I will start it by just creating a regular print document, click OK. I'll go to my Swatches panel and I'll add a Pantone color here just because we need to be to work with. So I'll choose over here to load Color Books. I'll go to Solid Coated and let's say I'll add Pantone purple. That will be a good one to work with here and I'll close the panel here. I am just going to simply create a big rectangle on my artboard here and I'll fill it with that Pantone purple. We can just get rid of the stroke here, we don't need to have stroke in the object and I'll move it to the side, so we can see it just about right over here.
Now if I double-click on the swatch itself, I 'll see that right now for color mode, it's not set to CMYK or RGB. It is set to something called Book Color. Now a lot of times people might get spooked by this particular setting and they feel more comfortable going to CMYK, so they change this to CMYK. That's pretty much a bad move and I'll explain why in just a moment, but for now, I'm going to leave it set to Book Color. As we'll go further right through this video, we'll find out exactly what Book Color means. But I'm going to click OK right now. I'm not going to switch over to Photoshop. I actually have Photoshop's application frame turned off. So if I go to the Window menu here, you can see that application frame is not checked.
This will allow me to actually see both Photoshop and Illustrator opened on my screen at the same time. As you can see here, I'm inside of Photoshop but I could still see my document as it appears inside of Illustrator. So I'm going to create a brand new file inside of Photoshop here, I'm going to choose File > New. I'm going to create an RGB document here in a minute, we'll understand why. I'm actually going to set it to a Width of about I don't know. Let's say 400 Height, 400 -- I just want to get some kind of rectangle on my screen, click OK and now I'm going to choose the Pantone color, the same Pantone purple and display it here in this particular window. So I'm going to go over here to my foreground color, I'm going to choose Color Libraries.

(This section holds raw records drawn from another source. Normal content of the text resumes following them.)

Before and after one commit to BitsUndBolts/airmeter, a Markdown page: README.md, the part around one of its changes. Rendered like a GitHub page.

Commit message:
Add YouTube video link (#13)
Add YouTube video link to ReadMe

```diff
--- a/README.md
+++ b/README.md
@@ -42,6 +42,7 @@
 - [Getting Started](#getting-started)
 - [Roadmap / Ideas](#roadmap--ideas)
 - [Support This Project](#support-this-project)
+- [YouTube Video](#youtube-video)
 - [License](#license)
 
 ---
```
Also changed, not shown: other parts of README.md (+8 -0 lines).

I want my Pantone Solid Coated library. Let me scroll to the top over here where we have Pantone purple, I'll click OK. Now, I'll simply go ahead and hit my Option+Delete or Alt+Delete if you are on Windows to fill that entire area with the purple color, but take a look at this. The purple color that I'm seeing here inside of Photoshop looks completely different to the way that it appears inside of Illustrator. Why is that happening? Well, the reason why is because Photoshop determines the actual colors for Pantone colors by using their Lab values. Pantone, the company actually delivers a whole set of values to Adobe to include those particular libraries in their products. For each color, they specify Lab and also CMYK values.

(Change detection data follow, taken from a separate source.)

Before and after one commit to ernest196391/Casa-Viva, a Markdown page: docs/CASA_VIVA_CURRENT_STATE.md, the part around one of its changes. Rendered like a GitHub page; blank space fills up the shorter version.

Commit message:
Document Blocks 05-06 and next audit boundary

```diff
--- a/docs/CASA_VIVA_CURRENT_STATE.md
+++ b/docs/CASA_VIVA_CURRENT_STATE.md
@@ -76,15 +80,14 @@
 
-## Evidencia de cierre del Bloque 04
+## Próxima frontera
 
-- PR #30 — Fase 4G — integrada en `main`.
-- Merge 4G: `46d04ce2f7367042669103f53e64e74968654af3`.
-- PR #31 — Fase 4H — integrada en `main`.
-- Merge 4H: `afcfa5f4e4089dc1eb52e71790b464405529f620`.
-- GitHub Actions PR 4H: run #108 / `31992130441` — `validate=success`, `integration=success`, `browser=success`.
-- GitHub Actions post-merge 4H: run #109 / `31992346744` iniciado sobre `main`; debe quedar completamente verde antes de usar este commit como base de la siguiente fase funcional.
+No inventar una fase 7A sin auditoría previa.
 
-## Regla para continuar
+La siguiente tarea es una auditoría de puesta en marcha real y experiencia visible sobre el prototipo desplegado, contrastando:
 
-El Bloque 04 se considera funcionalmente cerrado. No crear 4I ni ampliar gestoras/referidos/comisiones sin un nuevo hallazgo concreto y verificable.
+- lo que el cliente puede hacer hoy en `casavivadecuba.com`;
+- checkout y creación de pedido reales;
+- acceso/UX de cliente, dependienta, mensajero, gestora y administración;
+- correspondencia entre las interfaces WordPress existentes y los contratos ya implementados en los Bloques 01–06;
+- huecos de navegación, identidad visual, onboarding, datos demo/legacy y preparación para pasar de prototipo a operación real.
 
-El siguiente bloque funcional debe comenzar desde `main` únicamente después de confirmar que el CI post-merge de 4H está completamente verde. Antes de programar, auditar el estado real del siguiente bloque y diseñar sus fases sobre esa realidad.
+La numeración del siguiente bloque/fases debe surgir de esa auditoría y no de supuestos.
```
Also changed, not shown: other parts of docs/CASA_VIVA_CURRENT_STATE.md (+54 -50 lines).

Now Photoshop wants to be able to display the most closest possible color match to the actual Pantone color because Lab offers a much larger gamut or range of colors. What you see on your screen inside of Photoshop is much closer to the actual result that you will see on press. But I'm inside of RGB right now, so if I were to go choose Image and then convert my document to print or to convert it to CMYK, I might choose Mode > CMYK Color and in doing so, when I change the document, I can now see that the color that I'm seeing here does match exactly what I'm seeing here inside of Illustrator.

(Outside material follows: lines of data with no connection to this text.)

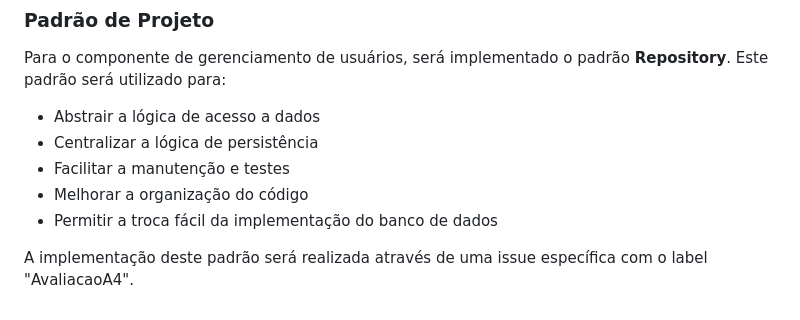
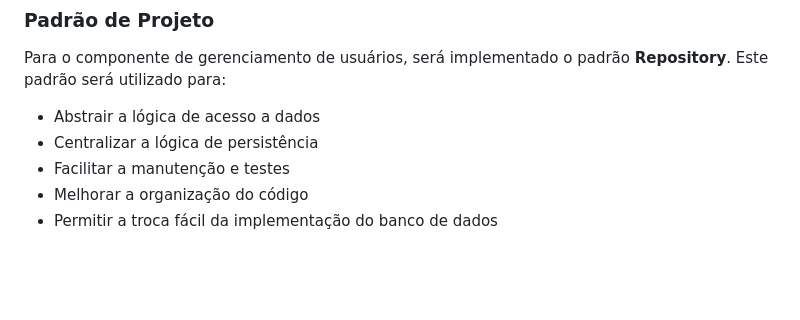
Before and after one commit to raphaelfk/mc426, a Markdown page: README.md, the part around the change. Rendered like a GitHub page; blank space fills up the shorter version.

```diff
--- a/README.md
+++ b/README.md
@@ -114,5 +114,3 @@ Para o componente de gerenciamento de usuários, será implementado o padrão **
 - Facilitar a manutenção e testes
 - Melhorar a organização do código
 - Permitir a troca fácil da implementação do banco de dados
-
-A implementação deste padrão será realizada através de uma issue específica com o label "AvaliacaoA4".
```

Let's go back to the live preview. I'm just going to press Undo. I'm now back to my RGB color mode. I'll go back here to Illustrator because I want to show you a very interesting setting inside of Illustrator called Overprint Preview. Now, we already know that Overprint Preview allows us to see our overprints on our screen. We don't have to wait to actually print preparation to view them. But in reality, Overprint Preview does a lot more than just preview overprints. You will notice that this object right now which is fill with that Pantone purple C, actually looks quite different when I actually turn Overprint Preview on. So I'll choose Overprint Preview and now you can see I get a brighter color. If I go back now to Photoshop for a second here, you can see that what I'm seeing inside of Illustrator when Overprint Preview is active matches up with the Lab values that I do see inside of Photoshop. So going back to Illustrator for a second here, what I'm really seeing here is that I'm working inside of a CMYK document but Illustrator is previewing that spot color for me using the Lab values of that color. So it's far more accurate on my screen.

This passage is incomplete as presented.